* **Problem description**
Pick every line from the data below that contains the string "import" and copy it.

* **Provided records**

Start of Block

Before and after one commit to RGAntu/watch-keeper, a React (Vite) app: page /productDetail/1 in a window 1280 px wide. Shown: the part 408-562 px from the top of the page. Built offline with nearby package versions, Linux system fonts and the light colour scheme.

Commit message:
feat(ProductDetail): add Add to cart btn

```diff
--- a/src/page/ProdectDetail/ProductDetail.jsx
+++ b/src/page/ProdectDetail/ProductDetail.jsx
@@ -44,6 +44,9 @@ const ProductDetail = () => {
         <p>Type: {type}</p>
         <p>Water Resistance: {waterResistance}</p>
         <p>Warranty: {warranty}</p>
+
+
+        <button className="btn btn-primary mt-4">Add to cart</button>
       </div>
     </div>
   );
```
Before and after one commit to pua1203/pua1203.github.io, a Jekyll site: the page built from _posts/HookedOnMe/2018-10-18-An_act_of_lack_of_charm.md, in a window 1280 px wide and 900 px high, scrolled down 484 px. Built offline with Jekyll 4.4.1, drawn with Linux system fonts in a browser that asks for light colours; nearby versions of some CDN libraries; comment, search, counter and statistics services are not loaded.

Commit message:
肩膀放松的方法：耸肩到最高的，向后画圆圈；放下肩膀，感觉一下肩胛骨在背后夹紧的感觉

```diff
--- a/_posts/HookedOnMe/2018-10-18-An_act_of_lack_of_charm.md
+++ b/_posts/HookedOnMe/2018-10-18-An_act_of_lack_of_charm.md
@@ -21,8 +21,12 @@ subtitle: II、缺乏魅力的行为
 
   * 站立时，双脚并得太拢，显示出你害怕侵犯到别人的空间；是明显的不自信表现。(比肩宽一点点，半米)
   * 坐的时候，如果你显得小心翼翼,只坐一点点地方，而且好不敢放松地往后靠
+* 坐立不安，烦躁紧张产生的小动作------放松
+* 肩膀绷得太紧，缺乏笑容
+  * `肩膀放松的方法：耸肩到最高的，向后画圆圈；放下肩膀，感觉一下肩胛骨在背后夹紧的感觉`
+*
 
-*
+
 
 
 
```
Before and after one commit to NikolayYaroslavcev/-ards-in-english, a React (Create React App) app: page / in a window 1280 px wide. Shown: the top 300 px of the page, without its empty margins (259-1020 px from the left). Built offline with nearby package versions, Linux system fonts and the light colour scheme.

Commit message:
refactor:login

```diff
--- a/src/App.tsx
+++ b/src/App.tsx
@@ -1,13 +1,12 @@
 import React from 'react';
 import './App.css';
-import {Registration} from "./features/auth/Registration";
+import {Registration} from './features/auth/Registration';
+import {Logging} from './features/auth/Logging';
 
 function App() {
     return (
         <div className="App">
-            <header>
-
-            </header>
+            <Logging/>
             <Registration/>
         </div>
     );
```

End of Block

* **Your response**
 import React from 'react';
 import './App.css';
-import {Registration} from "./features/auth/Registration";
+import {Registration} from './features/auth/Registration';
+import {Logging} from './features/auth/Logging';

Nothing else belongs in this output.